# What is needed
How many lines below hold "outline"? Answer with only the number.

# Front-end code edit data
Start of Block

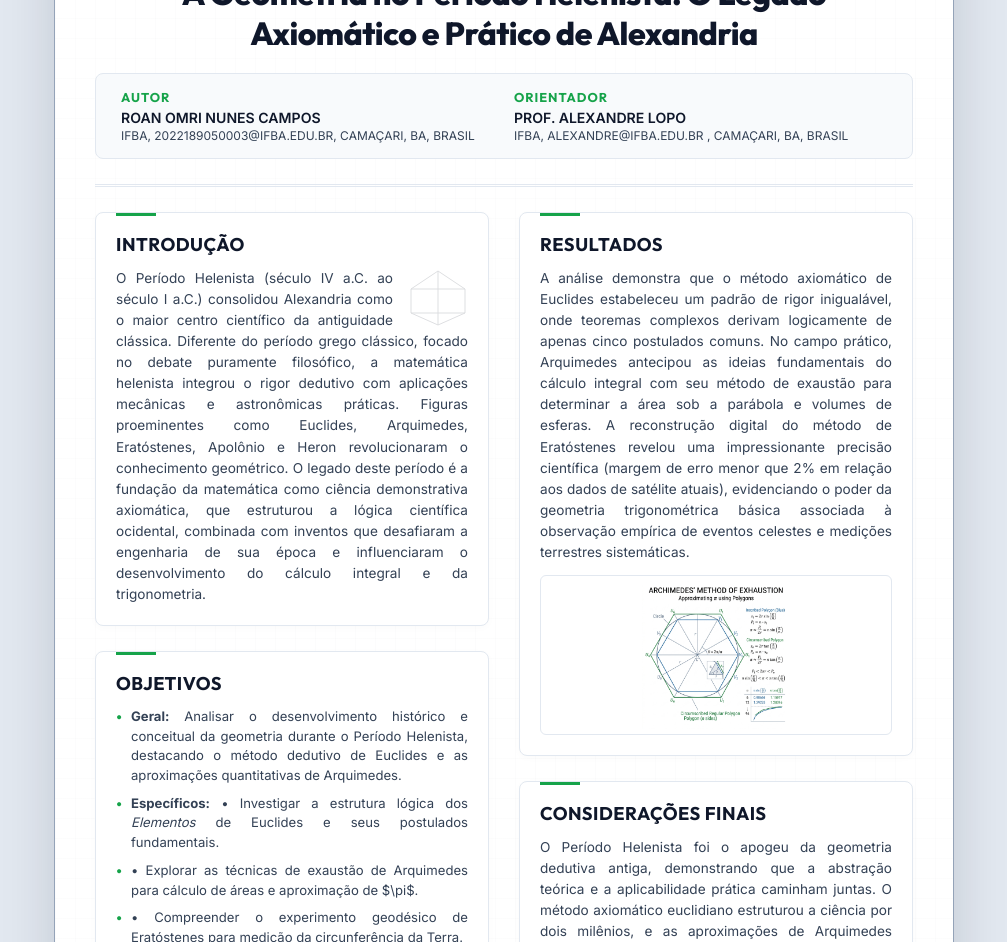
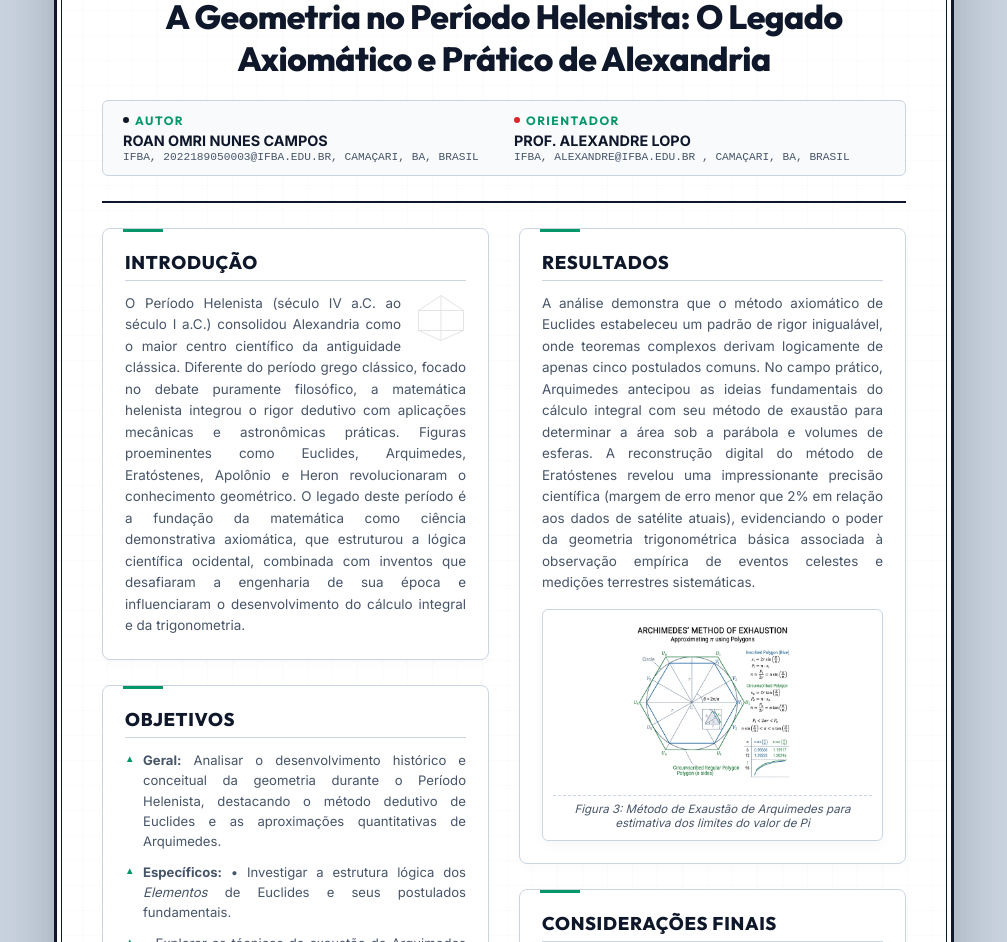
Before and after one commit to roancampos11/portfolio-geometria, a website: page banner_helenista.html in a window 1280 px wide. Shown: the part 143-1085 px from the top of the page, without its empty margins (136-1143 px from the left). Drawn offline with Linux system fonts and the light colour scheme.

Commit message:
Melhorando estetica do banner helenista: moldura dupla, cartoes refinados e legendas nas figuras

```diff
--- a/banner_helenista.html
+++ b/banner_helenista.html
@@ -17,10 +17,10 @@
         :root {
             --bg-poster: #ffffff;
             --primary-color: #0f172a; /* Slate 900 */
-            --accent-green: #16a34a;  /* IFBA Dark Green */
+            --accent-green: #059669;  /* IFBA Dark Green - Premium emerald */
             --accent-red: #dc2626;    /* IFBA Red */
-            --border-color: #e2e8f0;  /* Slate 200 */
-            --text-color: #334155;    /* Slate 700 */
+            --border-color: #cbd5e1;  /* Slate 300 */
+            --text-color: #475569;    /* Slate 600 */
             --text-dark: #0f172a;     /* Slate 900 */
             --card-bg: #f8fafc;       /* Slate 50 */
 
@@ -35,23 +35,25 @@
         }
 
         body {
-            background-color: #e2e8f0; /* Gray background for web view */
+            background-color: #cbd5e1; /* Elegant gray background for web preview */
             font-family: var(--font-body);
             color: var(--text-color);
             display: flex;
             justify-content: center;
             align-items: center;
-            padding: 40px 0;
+            padding: 50px 0;
         }
 
-        /* Printable Poster Container (A-Series Portrait Ratio) */
+        /* Printable Poster Container (A-Series Portrait Ratio) with Premium Frame */
         .poster-container {
             width: 900px;
-            min-height: 1270px; /* Golden/A-series ratio */
+            min-height: 1270px;
             background-color: var(--bg-poster);
-            border: 1px solid #94a3b8;
-            box-shadow: 0 20px 50px rgba(15, 23, 42, 0.15);
-            padding: 40px;
+            border: 3px solid var(--primary-color);
+            outline: 1px solid var(--primary-color);
+            outline-offset: -8px;
+            box-shadow: 0 25px 60px rgba(15, 23, 42, 0.25);
+            padding: 45px;
             display: flex;
             flex-direction: column;
             justify-content: space-between;
@@ -68,9 +70,9 @@
             width: 100%;
             height: 100%;
             background-image:
-                linear-gradient(rgba(15, 23, 42, 0.01) 1px, transparent 1px),
-                linear-gradient(90deg, rgba(15, 23, 42, 0.01) 1px, transparent 1px);
-            background-size: 20px 20px;
+                linear-gradient(rgba(15, 23, 42, 0.015) 1px, transparent 1px),
+                linear-gradient(90deg, rgba(15, 23, 42, 0.015) 1px, transparent 1px);
+            background-size: 25px 25px;
             pointer-events: none;
             z-index: 1;
         }
@@ -78,11 +80,11 @@
         /* Institutional accents */
         .poster-top-bar {
             position: absolute;
-            top: 0;
-            left: 0;
-            width: 100%;
-            height: 8px;
-            background: linear-gradient(90deg, var(--accent-green) 0%, var(--accent-green) 70%, var(--accent-red) 70%, var(--accent-red) 100%);
+            top: 8px;
+            left: 8px;
+            width: calc(100% - 16px);
+            height: 6px;
+            background: linear-gradient(90deg, var(--accent-green) 0%, var(--accent-green) 75%, var(--accent-red) 75%, var(--accent-red) 100%);
             z-index: 5;
         }
 
@@ -94,31 +96,32 @@
             flex-direction: column;
             align-items: center;
             text-align: center;
-            border-bottom: 3px double var(--border-color);
+            border-bottom: 2px solid var(--primary-color);
             padding-bottom: 25px;
             margin-bottom: 25px;
             position: relative;
             z-index: 2;
+            margin-top: 10px;
         }
 
         .inst-logo {
             font-family: var(--font-headings);
             font-weight: 800;
             color: var(--accent-green);
-            font-size: 1rem;
+            font-size: 0.95rem;
             letter-spacing: 2px;
             text-transform: uppercase;
-            margin-bottom: 15px;
+            margin-bottom: 12px;
             display: flex;
             align-items: center;
-            gap: 6px;
+            gap: 8px;
         }
 
         .inst-logo::after {
             content: '';
             display: inline-block;
-            width: 8px;
-            height: 8px;
+            width: 6px;
+            height: 6px;
             background-color: var(--accent-red);
             border-radius: 50%;
         }
@@ -126,10 +129,10 @@
         .poster-header h1 {
             font-family: var(--font-headings);
             color: var(--text-dark);
-            font-size: 2rem;
+            font-size: 2.1rem;
             font-weight: 800;
             line-height: 1.25;
-            max-width: 90%;
+            max-width: 95%;
             margin-bottom: 20px;
             letter-spacing: -0.5px;
         }
@@ -143,30 +146,51 @@
             text-align: left;
             background-color: var(--card-bg);
             border: 1px solid var(--border-color);
-            border-radius: 8px;
-            padding: 15px 25px;
+            border-radius: 6px;
+            padding: 12px 20px;
+        }
+
+        .info-block {
+            position: relative;
         }
 
         .info-block h3 {
             font-family: var(--font-headings);
-            font-size: 0.8rem;
+            font-size: 0.75rem;
             text-transform: uppercase;
-            letter-spacing: 1px;
+            letter-spacing: 1.5px;
             color: var(--accent-green);
             margin-bottom: 4px;
+            display: flex;
+            align-items: center;
+            gap: 6px;
+        }
+
+        .info-block h3::before {
+            content: '';
+            display: inline-block;
+            width: 6px;
+            height: 6px;
+            background-color: var(--primary-color);
+            border-radius: 50%;
+        }
+
+        .info-block.advisor h3::before {
+            background-color: var(--accent-red);
         }
 
         .info-block p {
-            font-size: 0.88rem;
-            font-weight: 600;
+            font-size: 0.9rem;
+            font-weight: 700;
             color: var(--text-dark);
         }
 
         .info-block span {
-            font-size: 0.75rem;
+            font-size: 0.7rem;
             color: var(--text-color);
             display: block;
             margin-top: 2px;
+            font-family: monospace;
         }
 
         /* ==========================================================================
@@ -179,7 +203,7 @@
             flex-grow: 1;
             position: relative;
             z-index: 2;
-            margin-bottom: 25px;
+            margin-bottom: 20px;
         }
 
         .poster-column {
@@ -193,10 +217,9 @@
             background-color: var(--bg-poster);
             border: 1px solid var(--border-color);
             border-radius: 8px;
-            padding: 20px;
+            padding: 22px;
             position: relative;
-            box-shadow: 0 2px 8px rgba(0, 0, 0, 0.02);
-            transition: border-color 0.2s;
+            box-shadow: 0 4px 10px rgba(15, 23, 42, 0.02);
         }
 
         .poster-section::before {
@@ -217,26 +240,26 @@
             font-family: var(--font-headings);
             color: var(--text-dark);
             font-size: 1.15rem;
-            font-weight: 700;
+            font-weight: 800;
             text-transform: uppercase;
-            letter-spacing: 0.5px;
+            letter-spacing: 0.75px;
             margin-bottom: 12px;
-            display: flex;
-            justify-content: space-between;
-            align-items: center;
+            border-bottom: 1px solid var(--border-color);
+            padding-bottom: 6px;
         }
 
         .poster-section p {
-            font-size: 0.85rem;
-            line-height: 1.55;
+            font-size: 0.84rem;
+            line-height: 1.6;
             text-align: justify;
+            color: var(--text-color);
         }
 
         /* Custom decorations within sections */
         .geometric-wireframe {
             float: right;
-            width: 60px;
-            height: 60px;
+            width: 50px;
+            height: 50px;
             margin-left: 15px;
             opacity: 0.15;
             stroke: var(--text-dark);
@@ -251,19 +274,25 @@
 
         .poster-section li {
             font-size: 0.82rem;
-            line-height: 1.5;
-            margin-bottom: 8px;
+            line-height: 1.55;
+            margin-bottom: 10px;
             position: relative;
-            padding-left: 15px;
+            padding-left: 18px;
             text-align: justify;
+            color: var(--text-color);
         }
 
         .poster-section li::before {
-            content: '•';
+            content: '▲';
+            font-size: 0.6rem;
             position: absolute;
             left: 0;
+            top: 2px;
             color: var(--accent-green);
-            font-weight: bold;
+        }
+
+        .poster-section.accent-section li::before {
+            color: var(--accent-red);
         }
 
         /* Specific Reference spacing */
@@ -277,17 +306,52 @@
             display: none;
         }
 
+        /* Figure Container Styling (Premium Layout) */
+        .figure-container {
+            margin-top: 15px;
+            background: #ffffff;
+            border: 1px solid var(--border-color);
+            border-radius: 6px;
+            padding: 10px;
+            box-shadow: 0 4px 12px rgba(15, 23, 42, 0.04);
+            display: flex;
+            flex-direction: column;
+            align-items: center;
+            gap: 8px;
+        }
+
+        .poster-image {
+            display: block;
+            width: 100%;
+            max-height: 165px;
+            object-fit: contain;
+            background-color: white;
+            border-radius: 4px;
+        }
+
+        .figure-caption {
+            font-size: 0.72rem;
+            color: var(--text-color);
+            font-style: italic;
+            text-align: center;
+            border-top: 1px dashed var(--border-color);
+            width: 100%;
+            padding-top: 6px;
+            margin-top: 2px;
+        }
+
         /* ==========================================================================
            FOOTER SECTION
            ========================================================================== */
         .poster-footer {
-            border-top: 1px solid var(--border-color);
+            border-top: 2px solid var(--primary-color);
             padding-top: 20px;
             display: flex;
             justify-content: space-between;
             align-items: center;
             position: relative;
             z-index: 2;
+            margin-bottom: 5px;
         }
 
         .footer-left {
@@ -297,12 +361,13 @@
         }
 
         .qr-code-box {
-            width: 80px;
-            height: 80px;
+            width: 75px;
+            height: 75px;
             border: 1px solid var(--border-color);
             border-radius: 6px;
             padding: 4px;
             background-color: white;
+            box-shadow: 0 2px 8px rgba(0, 0, 0, 0.05);
         }
 
         .qr-code-box img {
@@ -318,7 +383,7 @@
         }
 
         .footer-url span {
-            font-size: 0.72rem;
+            font-size: 0.7rem;
             text-transform: uppercase;
             letter-spacing: 0.5px;
             color: var(--accent-green);
@@ -326,7 +391,7 @@
         }
 
         .footer-url a {
-            font-size: 0.88rem;
+            font-size: 0.85rem;
             color: var(--text-dark);
             text-decoration: none;
             font-weight: 700;
@@ -337,18 +402,7 @@
             text-align: right;
             font-size: 0.75rem;
             color: var(--text-color);
-        }
-
-        .poster-image {
-            display: block;
-            width: 100%;
-            max-height: 160px;
-            object-fit: contain;
-            border: 1px solid var(--border-color);
-            border-radius: 6px;
-            margin-top: 12px;
-            background-color: white;
-            padding: 5px;
+            line-height: 1.4;
         }
 
         /* ==========================================================================
@@ -364,6 +418,7 @@
                 width: 100%;
                 height: 100%;
                 border: none;
+                outline: none;
                 box-shadow: none;
                 padding: 0;
             }
@@ -387,7 +442,7 @@
                     <p>ROAN OMRI NUNES CAMPOS</p>
                     <span>IFBA, 2022189050003@IFBA.EDU.BR, CAMAÇARI, BA, BRASIL</span>
                 </div>
-                <div class="info-block">
+                <div class="info-block advisor">
                     <h3>Orientador</h3>
                     <p>PROF. ALEXANDRE LOPO</p>
                     <span>IFBA, ALEXANDRE@IFBA.EDU.BR , CAMAÇARI, BA, BRASIL</span>
@@ -424,7 +479,10 @@
                         <li>• Explorar as técnicas de exaustão de Arquimedes para cálculo de áreas e aproximação de $\pi$.</li>
                         <li>• Compreender o experimento geodésico de Eratóstenes para medição da circunferência da Terra.</li>
                     </ul>
-                    <img src="euclid_elements_diagram.png" alt="Demonstração da Proposição 47 dos Elementos de Euclides" class="poster-image">
+                    <div class="figure-container">
+                        <img src="euclid_elements_diagram.png" alt="Demonstração da Proposição 47 dos Elementos de Euclides" class="poster-image">
+                        <span class="figure-caption">Figura 1: Prova da Proposição 47 (Teorema de Pitágoras) nos Elementos de Euclides</span>
+                    </div>
                 </section>
 
                 <!-- Metodologia -->
@@ -433,7 +491,10 @@
                     <p>
                         A pesquisa baseia-se em revisão histórico-bibliográfica dos tratados matemáticos clássicos gregos (como os de Euclides e Arquimedes) em articulação com simulações computacionais em geometria dinâmica (GeoGebra). Reconstruímos virtualmente os experimentos históricos, como a medição da sombra do gnómon de Eratóstenes em Alexandria e Siena, a espiral de Arquimedes e a quadratura da parábola, facilitando a visualização pedagógica dos métodos antigos por meio de mídias interativas modernas.
                     </p>
-                    <img src="eratosthenes_experiment.png" alt="Esquema do Experimento de Eratóstenes" class="poster-image">
+                    <div class="figure-container">
+                        <img src="eratosthenes_experiment.png" alt="Esquema do Experimento de Eratóstenes" class="poster-image">
+                        <span class="figure-caption">Figura 2: Esquematização da Geometria do Experimento de Medição da Terra de Eratóstenes</span>
+                    </div>
                 </section>
 
             </div>
@@ -447,7 +508,10 @@
                     <p>
                         A análise demonstra que o método axiomático de Euclides estabeleceu um padrão de rigor inigualável, onde teoremas complexos derivam logicamente de apenas cinco postulados comuns. No campo prático, Arquimedes antecipou as ideias fundamentais do cálculo integral com seu método de exaustão para determinar a área sob a parábola e volumes de esferas. A reconstrução digital do método de Eratóstenes revelou uma impressionante precisão científica (margem de erro menor que 2% em relação aos dados de satélite atuais), evidenciando o poder da geometria trigonométrica básica associada à observação empírica de eventos celestes e medições terrestres sistemáticas.
                     </p>
-                    <img src="archimedes_exhaustion.png" alt="Método de Exaustão de Arquimedes" class="poster-image">
+                    <div class="figure-container">
+                        <img src="archimedes_exhaustion.png" alt="Método de Exaustão de Arquimedes" class="poster-image">
+                        <span class="figure-caption">Figura 3: Método de Exaustão de Arquimedes para estimativa dos limites do valor de Pi</span>
+                    </div>
                 </section>
 
                 <!-- Considerações Finais -->
```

End of Block

# Task solution
3